During weekend mornings, many folks in Metro Manila (at least those who wake up before lunch time) like to troop to the weekend markets around the city. The more popular are Salcedo and Legaspi markets in the CBD of Makati, Mercato Centrale in Bonifacio Global City, and Sidcor Market in Centris along EDSA corner Quezon Ave. in Quezon City (which is where I usually go to after early morning runs, since it’s a few minutes away from the house).
The one Saturday morning we spent in Bangkok, my cousin took me and my sister to the weekend market of her neighborhood to buy our breakfast. Bangkok is certainly well-versed when it comes to shopping and weekend markets. You only have to find yourself in the middle of the sprawling Chatuchak Market, three hours into your shopping and having covered only a row or two of shops to know that Bangkok is serious about shopping. And attracting shoppers. Suan Luang weekend market though, located in a quiet residential area, is not massive nor touristy (shoppers are mostly residents), but the finds are fantastic for anyone in the mood for local Thai food.
When we got there, apparently the area near the Suan Luang park, where the weekend market usually sets up, was undergoing some sort of construction or renovation, so the stalls were spread out on the sidewalks and the parking spaces. Good thing my cousin still found her favorite stalls: the one that sells grilled bananas (love this!), another that sells satay or grilled chicken, one that sells steamed brown and white sticky rice (which had quite a queue), and the milk tea stall of a husband and wife who spent the rest of the week working in a law firm.
Aside from ready-to-eat food, there are many stalls that sell fruits. The biggest atis (sugar apple), the sweetest-tasting mangosteen and lanzones, lychees, and other familiar Asian fruits.
When we got home, we realized we bought more than we could eat: two different grilled chicken dishes, a vegetable dumpling, sticky rice, fish curry, grilled bananas, and for dessert, a feast of lanzones, mangosteen, lychees, and more sticky rice but with mangoes and coconut milk. It was all good–all those fresh fruits and the filling taste of grilled food and rice. It reminded me of why I have never been one to skip breakfast or just stick to a cup of coffee (can’t drink it anyway). The heavy breakfast certainly helped us make our way to Chatuchak for some seriously exhausting time spent shopping.
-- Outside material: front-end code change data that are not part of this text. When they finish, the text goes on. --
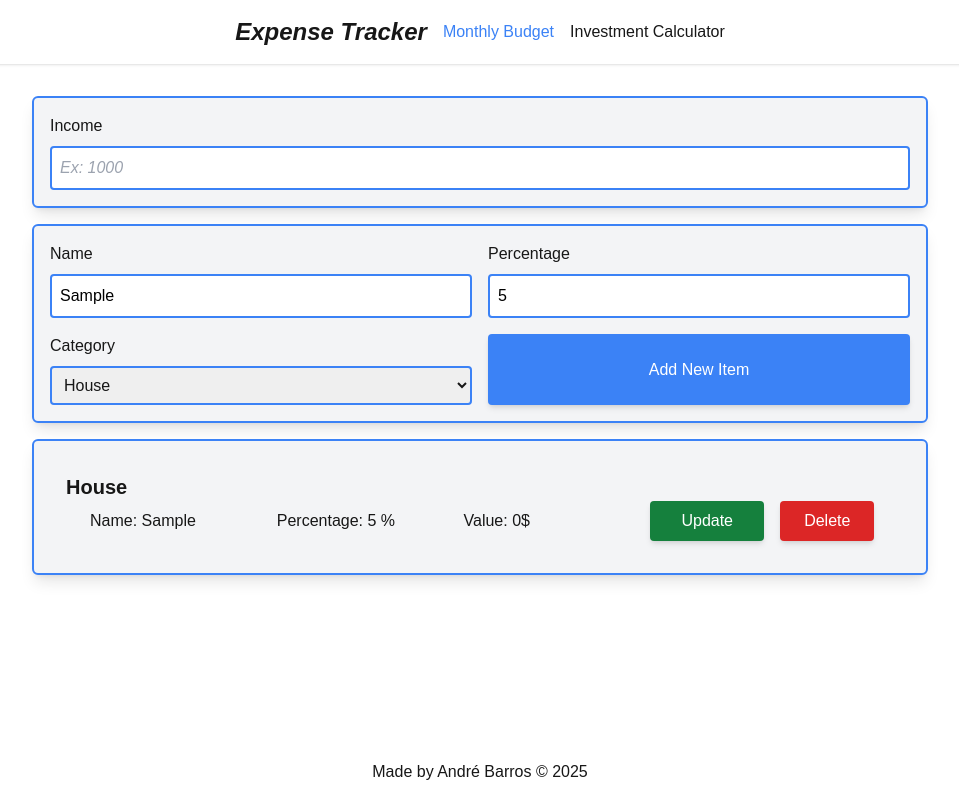
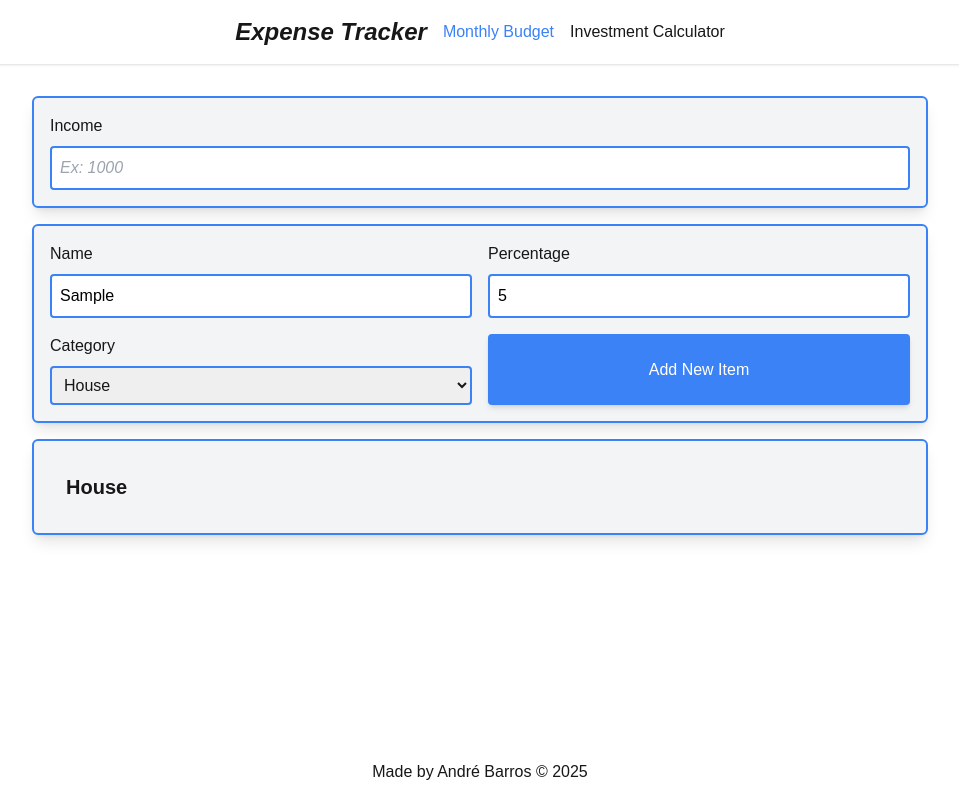
Before and after one commit to andrebarros7201/expense-tracker-enhanced, a Next.js app: page /budget in a window 1280 px wide. Both pictures are taken after typing "Sample", "5" into the empty fields and a click on the button "Add New Item". Shown: the whole page, without its empty margins (160-1119 px from the left). Built offline with nearby package versions, Linux system fonts and the light colour scheme.

Commit message:
reorganize budget category item components

```diff
--- a/components/layout/budget/display-category-item.tsx
+++ b/components/layout/budget/display-category-item.tsx
@@ -4,23 +4,23 @@ import { removeBudgetItem } from "@/store/budgetSlice";
 import { useDispatch } from "react-redux";
 import BudgetUpdateItemForm from "@/components/layout/budget/budget-update-item-form";
 
-const DisplayCategoryItem: React.FC<{
+const Item = ({
+  item,
+  setIsEditing,
+}: {
   item: BudgetItem;
-}> = ({ item }) => {
+  setIsEditing: (x: boolean) => void;
+}) => {
   const dispatch = useDispatch();
-  const [isEditing, setIsEditing] = useState(false);
-
-  function handleDeleteItem(item: number) {
-    dispatch(removeBudgetItem(item));
+  function handleDeleteItem(id: number) {
+    dispatch(removeBudgetItem(id));
   }
-
   return (
     <div
-      key={item.id}
-      className={`md:pl-6 flex gap-4 flex-col items-center justify-center w-full md:grid grid-cols-[1.5fr_1.5fr_1.5fr_1fr_1fr] `}
+      className={
+        "w-full md:pl-6 flex flex-col gap-4 md:grid grid-cols-[1.5fr_1.5fr_1.5fr_1fr_1fr] items-center justify-evenly col-span-4"
+      }
     >
-      {!isEditing ? (
-        <>
       <p>Name: {item.name}</p>
       <p>Percentage: {item.percentage} %</p>
       <p>Value: {item.value}$</p>
@@ -40,12 +40,20 @@ const DisplayCategoryItem: React.FC<{
       >
         Delete
       </button>
-        </>
-      ) : (
-        <BudgetUpdateItemForm item={item} setIsEditing={setIsEditing} />
-      )}
     </div>
   );
 };
 
+const DisplayCategoryItem: React.FC<{
+  item: BudgetItem;
+}> = ({ item }) => {
+  const [isEditing, setIsEditing] = useState(false);
+
+  return !isEditing ? (
+    <Item item={item} setIsEditing={setIsEditing} />
+  ) : (
+    <BudgetUpdateItemForm item={item} setIsEditing={setIsEditing} />
+  );
+};
+
 export default DisplayCategoryItem;
--- a/components/layout/budget/display-category.tsx
+++ b/components/layout/budget/display-category.tsx
@@ -1,16 +1,12 @@
 "use client";
 import { BudgetItem } from "@/types/budgetItem";
 import { useState } from "react";
-import BudgetUpdateItemForm from "@/components/layout/budget/budget-update-item-form";
-import { removeBudgetItem } from "@/store/budgetSlice";
-import { useDispatch } from "react-redux";
 import DisplayCategoryItem from "@/components/layout/budget/display-category-item";
 
 type Props = {
   item: { category: string; items: BudgetItem[] };
 };
 const DisplayCategory = ({ item }: Props) => {
-  const dispatch = useDispatch();
   const [isOpen, setIsOpen] = useState(false);
 
   return (
@@ -25,9 +21,13 @@ const DisplayCategory = ({ item }: Props) => {
       >
         {item.category}
       </h3>
-      {item.items.map((budgetItem) => (
-        <DisplayCategoryItem item={budgetItem} />
-      ))}
+      {isOpen && (
+        <div className={"flex flex-col gap-4 w-full"}>
+          {item.items.map((budgetItem, index) => (
+            <DisplayCategoryItem key={index} item={budgetItem} />
+          ))}
+        </div>
+      )}
     </div>
   );
 };
```
Lines whose indentation alone changed are shown as unchanged.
Suan Luang market (near Suan Luang park), Saturday and Sunday, 6 to 10 am